The 700-square-foot Georgetown apartment used to be so dreary that practically every paint sample showed up the color of a rain cloud. “Blue looked gray, pink looked gray,” says its owner, Karine Shebaclo. “Every time we brought in a color, we were like, ‘Why does it look gray?’ ”
Shebaclo and interior designer Zoe Feldman were determined to get it right. After testing about ten shades of blush, they finally found one from Benjamin Moore that enlivened the whole place. (Go figure, it was called “Love & Happiness.”)
The rosy walls were just the start. Feldman amped up the cheery vibe with playful wallpapers, pops of turquoise, and much (much) brighter lighting. “Zoe was like, ‘We’re going to make this place so fun,’ ” says Shebaclo. “ ‘You have to trust me.’ ”
And, especially during the worst of the coronavirus lockdown, the 30-year-old ophthalmology resident was so grateful she did. “I was home all the time studying or cooking. It was very isolating,” she says. “But it was nice because my place is so happy.”
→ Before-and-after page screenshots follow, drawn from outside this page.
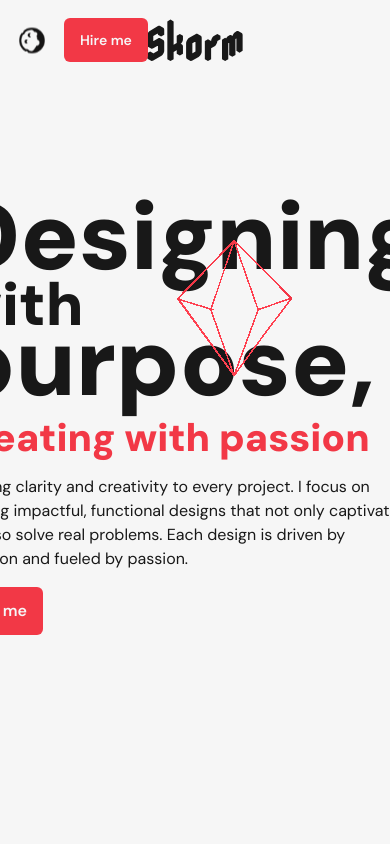
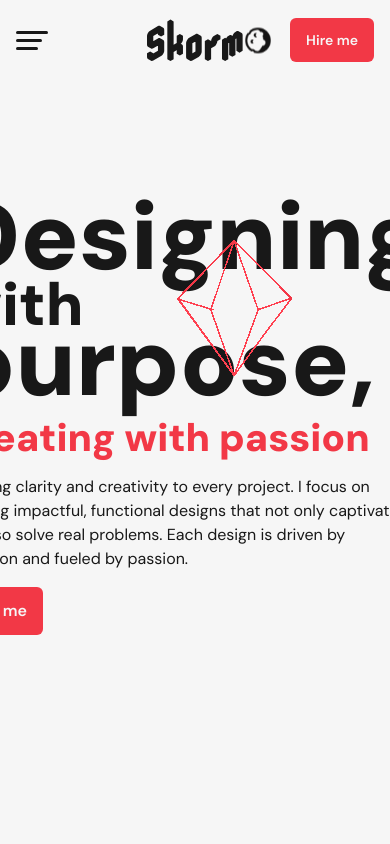
Before and after one commit to joaobartolot/erick-skorm, a React (Vite) app: page / in a window 390 px wide. Shown: the top 844 px of the page. Built offline with nearby package versions, Linux system fonts and the light colour scheme.

Commit message:
Fix navbar

```diff
--- a/src/layout/Navbar.tsx
+++ b/src/layout/Navbar.tsx
@@ -1,3 +1,4 @@
+import { motion } from 'framer-motion'
 import { useEffect, useRef, useState } from 'react'
 import { twJoin } from 'tailwind-merge'
 import Logo from '../assets/images/logo.svg?react'
@@ -8,7 +9,36 @@ const offset = 80
 
 const Navbar = () => {
 	const [isOpen, setIsOpen] = useState(false)
+	const [frostHeader, setFrostHeader] = useState(false)
 	const headerRef = useRef<HTMLElement>(null)
+	const [hideFast, setHideFast] = useState(false)
+
+	// Update offset based on screen width
+	useEffect(() => {
+		const updateOffset = () => {
+			const md = window.matchMedia('(min-width: 768px)').matches
+			if (md) {
+				setIsOpen(false)
+				setHideFast(false)
+				return
+			}
+			setHideFast(true)
+		}
+
+		updateOffset()
+		window.addEventListener('resize', updateOffset)
+
+		return () => window.removeEventListener('resize', updateOffset)
+	}, [])
+
+	useEffect(() => {
+		window.onscroll = () =>
+			window.scrollY === 0 ? setFrostHeader(false) : setFrostHeader(true)
+
+		return () => {
+			window.onscroll = null
+		}
+	}, [])
 
 	useEffect(() => {
 		if (!isOpen) return
@@ -28,6 +58,21 @@ const Navbar = () => {
 		}
 	}, [isOpen])
 
+	const topVariants = {
+		closed: { rotate: 0, y: 0 },
+		open: { rotate: 45, y: 8 },
+	}
+
+	const middleVariants = {
+		closed: { opacity: 1 },
+		open: { opacity: 0 },
+	}
+
+	const bottomVariants = {
+		closed: { rotate: 0, y: 0 },
+		open: { rotate: -45, y: -8, width: '100%' },
+	}
+
 	const scrollToElement = (sectionId: string) => {
 		const sectionElement = document.getElementById(sectionId)
 		if (sectionElement) {
@@ -46,16 +91,19 @@ const Navbar = () => {
 		event: React.MouseEvent<HTMLAnchorElement>,
 		sectionId: string
 	) => {
-		event.preventDefault() // Prevent default anchor link behavior
+		event.preventDefault()
 		scrollToElement(sectionId)
 	}
 
 	return (
-		<nav
+		<header
 			ref={headerRef}
 			className={twJoin(
-				'fixed flex h-[80px] w-full items-center justify-center px-4 z-30',
-				'md:px-12'
+				'fixed flex w-full items-center justify-center h-[80px] px-4 py-4 z-30',
+				'md:px-12',
+				!isOpen && hideFast ? 'delay-300' : '',
+				isOpen && hideFast ? '' : 'transition-color duration-300',
+				frostHeader && !isOpen ? 'bg-white/5 backdrop-blur-sm' : ''
 			)}
 		>
 			<div className="relative flex w-full items-center justify-between">
@@ -68,6 +116,31 @@ const Navbar = () => {
 				>
 					<Logo className="w-24 h-fit" />
 				</div>
+				<button
+					className="z-50 flex h-6 w-8 flex-col justify-around md:hidden"
+					onClick={() => setIsOpen(!isOpen)}
+				>
+					<motion.span
+						className="h-[3px] w-full rounded-full bg-black dark:bg-white"
+						variants={topVariants}
+						animate={isOpen ? 'open' : 'closed'}
+						transition={{ duration: 0.3 }}
+					/>
+
+					<motion.span
+						className="h-[3px] w-[80%] rounded-full bg-black dark:bg-white"
+						variants={middleVariants}
+						animate={isOpen ? 'open' : 'closed'}
+						transition={{ duration: 0.3 }}
+					/>
+
+					<motion.span
+						className="h-[3px] w-[70%] rounded-full bg-black dark:bg-white"
+						variants={bottomVariants}
+						animate={isOpen ? 'open' : 'closed'}
+						transition={{ duration: 0.3 }}
+					/>
+				</button>
 
 				<div className="flex space-x-4 z-50">
 					<ThemeToggleButton />
@@ -79,7 +152,7 @@ const Navbar = () => {
 					</Button>
 				</div>
 
-				<div
+				<nav
 					className={twJoin(
 						'absolute inset-0 hidden h-full items-center justify-center space-x-12',
 						'md:flex'
@@ -103,9 +176,39 @@ const Navbar = () => {
 					>
 						Projects
 					</a>
-				</div>
+				</nav>
 			</div>
-		</nav>
+			<motion.nav
+				initial={{ x: '-100%' }} // Start completely off-screen to the left
+				animate={{ x: isOpen ? 0 : '-100%' }} // Slide in to `left-0`
+				exit={{ x: '-100%' }} // Slide out when closed
+				transition={{
+					type: 'tween',
+					duration: 0.4,
+					ease: 'easeOut',
+				}}
+				className={twJoin(
+					'md:hidden absolute top-0 left-0 overflow-hidden bg-white/5 backdrop-blur-sm',
+					'z-40 flex flex-col items-start space-y-6 py-24 pl-4 pr-24 rounded-br-[30px]'
+				)}
+			>
+				<a href="#about" onClick={e => handleAnchorClick(e, 'about')}>
+					About
+				</a>
+				<a
+					href="#experience"
+					onClick={e => handleAnchorClick(e, 'experience')}
+				>
+					Experience
+				</a>
+				<a
+					href="#projects"
+					onClick={e => handleAnchorClick(e, 'projects')}
+				>
+					Projects
+				</a>
+			</motion.nav>
+		</header>
 	)
 }
 
```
If your own place could use a mood boost, here are some tips and tricks inspired by Shebaclo’s apartment.
Let there be light
Nothing makes a tight space more inviting like better light. The apartment’s cement ceiling made recessed lighting cost-prohibitive, so Feldman combined track lights with stylish hanging and flush-mount fixtures.
Mix in something with history
Shebaclo inherited several antique rugs from her grandmother—such as the one in her kitchen, below—which Feldman used to warm up the rooms.
Consider the trim
For an unexpected jolt of color, why not paint the baseboards? Feldman coated these in “Inchyra Blue” by Farrow & Ball. (The mural behind the headboard is actually wallpaper by Rebel Walls.)
Go bright—in small doses
For a high-impact pop, Feldman recommends trying a bold paint color on a piece of furniture. She used Farrow & Ball “Lake Red” on the oversize medicine cabinet in Shebaclo’s bathroom.
For an entire room, think pink
Sick of gray? “Pinks can be incredibly neutral,” says Feldman. “Something that seems like it might be too feminine and too youthful can be sophisticated.” She recommends these three soft options for full walls.
“Love & Happiness” by Benjamin Moore
(seen throughout this apartment)
“Calamine” by Farrow & Ball
“Set in Plaster” by Farrow & Ball
Try a no-commitment print
It might seem counterintuitive to hang a busy print in a small apartment, but Feldman says a whimsical wallpaper is actually perfect for a tight space: “It creates interest. It creates purpose. So you no longer care that it’s not big.” Plus, it doesn’t have to last forever, and if you use a removable, paste-free option—like these five papers by local wallpaper maker Kate Zaremba Company—it’s much easier to hang yourself.
“Bright Eyes”(seen on the back of the dining-area niche and inside the medicine cabinet)
“City Plan” in multicolor (seen in the entryway)
“Grove”in terra cotta
Photographs of wallpaper courtesy of Kate Zaremba